What's really unnerving are those acrid objects you're standing among -- slimy, plastic-wrapped bundles of bed linens and Christmas decorations and rotting rhinestone shoes; powdery photo albums with peeling pictures of parents and grandchildren; anniversary mementos, rosaries, china figurines and hemorrhoid medication: all the heartbreaking and very private detritus of somebody's shattered life. You're eerily reminded constantly that it's none of your business. But if you're gutting houses in New Orleans, it becomes not only your business, but your daily life.
You feel like a mortician washing a corpse. You try to do it with both efficiency and respect.
Gutting a Katrina house -- which costs at least $6,000 if you have to pay for it -- is the first step toward rebuilding it.
But it's not the government who's doing the work, although if you don't start taking first steps by the first year anniversary of that devastating hurricane, the city may well bull-doze it.
So who's helping the unfortunate homeowners? Not the government, but church groups.
Plenty of other church groups, of course, are laboring on behalf of Katrina survivors as well.

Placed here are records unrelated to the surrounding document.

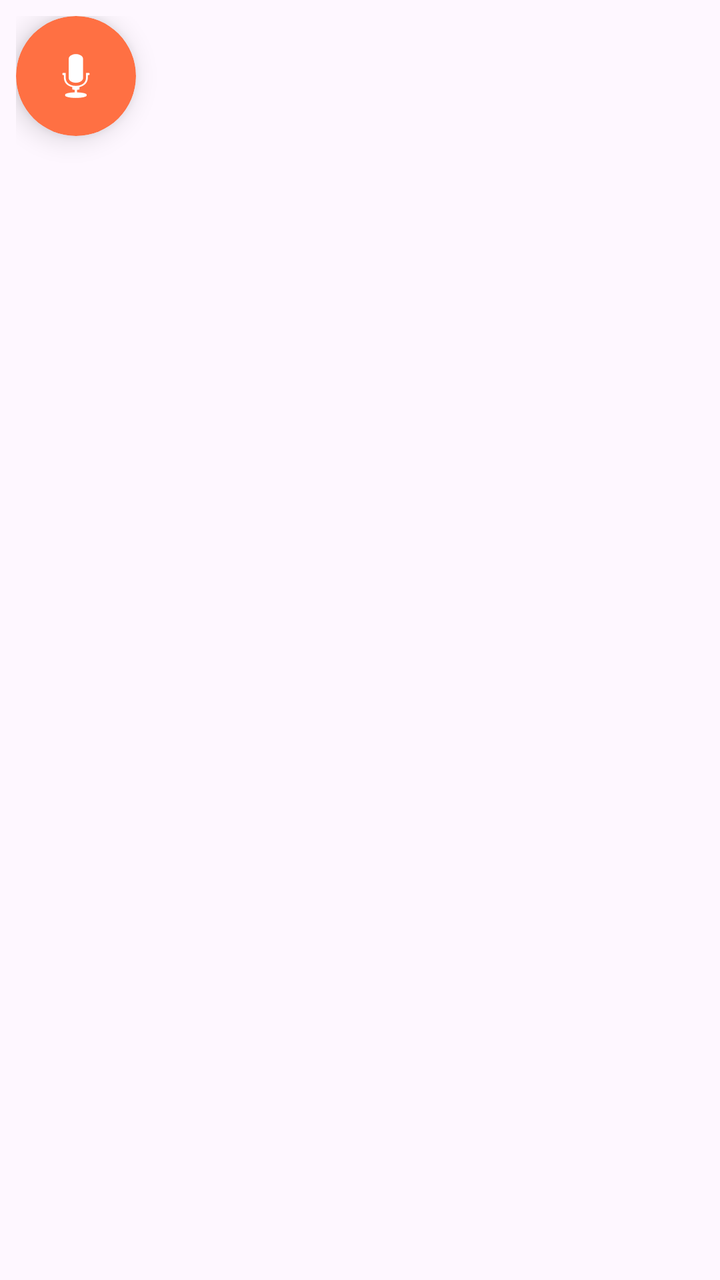
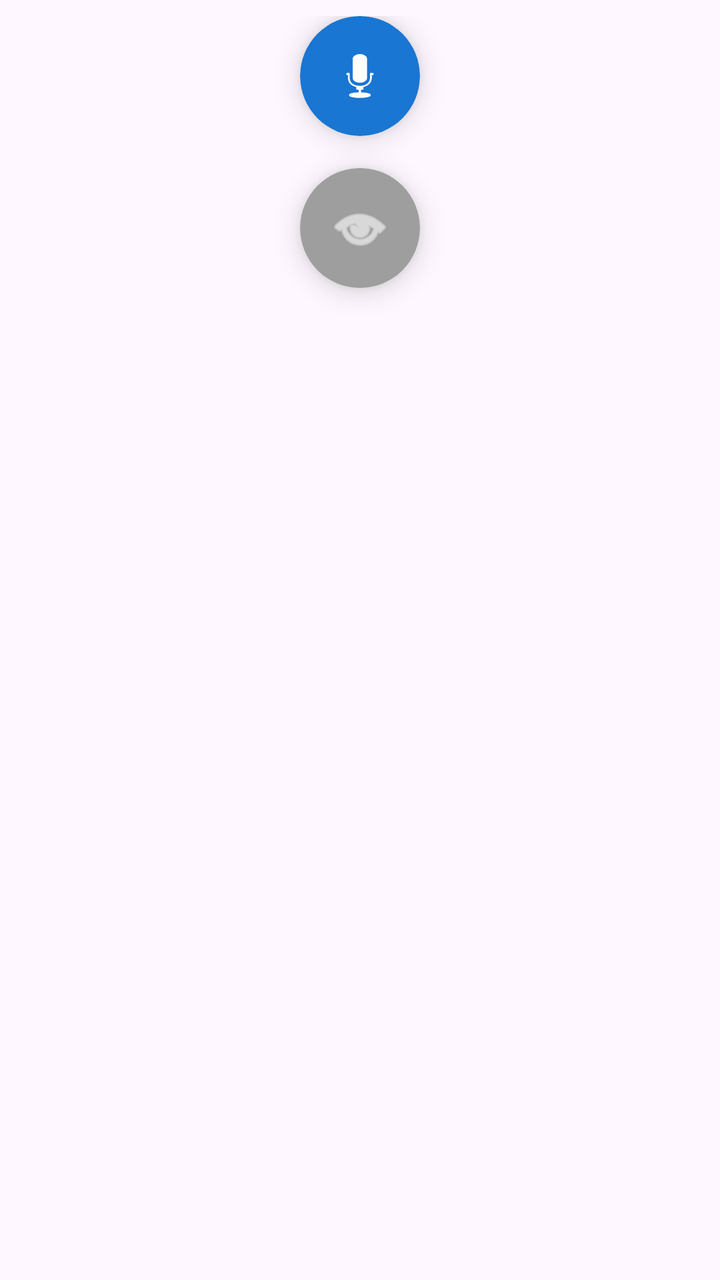

Two renders of the same Android screen: before a commit and after it. Below are the layout's source before the change and the commit's diff.
<!-- AndroidManifest.xml: application theme Theme.ChauOi -->
<!-- res/layout/layout_floating_mic.xml -->
<?xml version="1.0" encoding="utf-8"?>
<FrameLayout xmlns:android="http://schemas.android.com/apk/res/android"
    xmlns:app="http://schemas.android.com/apk/res-auto"
    android:id="@+id/floating_layout"
    android:layout_width="wrap_content"
    android:layout_height="wrap_content"
    android:padding="8dp">

    
    <androidx.cardview.widget.CardView
        android:id="@+id/cardMic"
        android:layout_width="60dp"
        android:layout_height="60dp"
        app:cardBackgroundColor="#FF7043"
        app:cardCornerRadius="30dp"
        app:cardElevation="8dp">

        <ImageView
            android:id="@+id/imgMic"
            android:layout_width="32dp"
            android:layout_height="32dp"
            android:layout_gravity="center"
            android:src="@android:drawable/ic_btn_speak_now"
            app:tint="#FFFFFF" />
    </androidx.cardview.widget.CardView>
</FrameLayout>
<!-- resources referenced by this layout -->
<resources>
  <style name="Theme.ChauOi" parent="Base.Theme.ChauOi" />
  <style name="Base.Theme.ChauOi" parent="Theme.Material3.DayNight.NoActionBar">
          
          
      </style>
</resources>

<!-- the commit's change to res/layout/layout_floating_mic.xml (unified diff, before → after) -->
@@ -1,26 +1,54 @@
 <?xml version="1.0" encoding="utf-8"?>
-<FrameLayout xmlns:android="http://schemas.android.com/apk/res/android"
+<LinearLayout xmlns:android="http://schemas.android.com/apk/res/android"
     xmlns:app="http://schemas.android.com/apk/res-auto"
     android:id="@+id/floating_layout"
     android:layout_width="wrap_content"
     android:layout_height="wrap_content"
+    android:orientation="vertical"
+    android:gravity="center_horizontal"
     android:padding="8dp">
 
     
     <androidx.cardview.widget.CardView
-        android:id="@+id/cardMic"
+        android:id="@+id/cardHoi"
         android:layout_width="60dp"
         android:layout_height="60dp"
-        app:cardBackgroundColor="#FF7043"
+        app:cardBackgroundColor="#1976D2"
         app:cardCornerRadius="30dp"
         app:cardElevation="8dp">
 
         <ImageView
-            android:id="@+id/imgMic"
+            android:id="@+id/imgHoi"
             android:layout_width="32dp"
             android:layout_height="32dp"
             android:layout_gravity="center"
+            android:contentDescription="Hỏi trợ lý bằng giọng nói"
             android:src="@android:drawable/ic_btn_speak_now"
             app:tint="#FFFFFF" />
     </androidx.cardview.widget.CardView>
-</FrameLayout>
+
+    
+    <View
+        android:layout_width="1dp"
+        android:layout_height="16dp" />
+
+    
+    <androidx.cardview.widget.CardView
+        android:id="@+id/cardTheoDoi"
+        android:layout_width="60dp"
+        android:layout_height="60dp"
+        app:cardBackgroundColor="#9E9E9E"
+        app:cardCornerRadius="30dp"
+        app:cardElevation="8dp">
+
+        <ImageView
+            android:id="@+id/imgTheoDoi"
+            android:layout_width="32dp"
+            android:layout_height="32dp"
+            android:layout_gravity="center"
+            android:contentDescription="Quét và đọc màn hình hiện tại"
+            android:src="@android:drawable/ic_menu_view"
+            app:tint="#FFFFFF" />
+    </androidx.cardview.widget.CardView>
+
+</LinearLayout>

Indeed, the stressed-out homeowners will tell you churches are the only ones doing anything, that they themselves will never again look with confidence for help from any government agency at any level.
Most of the volunteers are young.
But these young and veteran gutters are superb team leaders, gentle and empathetic with homeowners, firm but politely patient should some of the older volunteers patronize them and try to take over.
They party off-duty like any college kids, and are noticeably devoid of political posturing, save-the-world-itis or the far too common arrogance of the self-righteous. In fact they don't talk much about their beliefs at all. But they shake your heart with their untiring sense of purpose.
"We're not just gutting their house, we're helping them hold a funeral for their former life."
Said one elderly woman
"God sent you all to me. You are my miracle," Ward told the grimy workers, smiling through tears in her white church outfit as she left for yet another funeral. "You can't know how much you've done for me. I feel so blessed."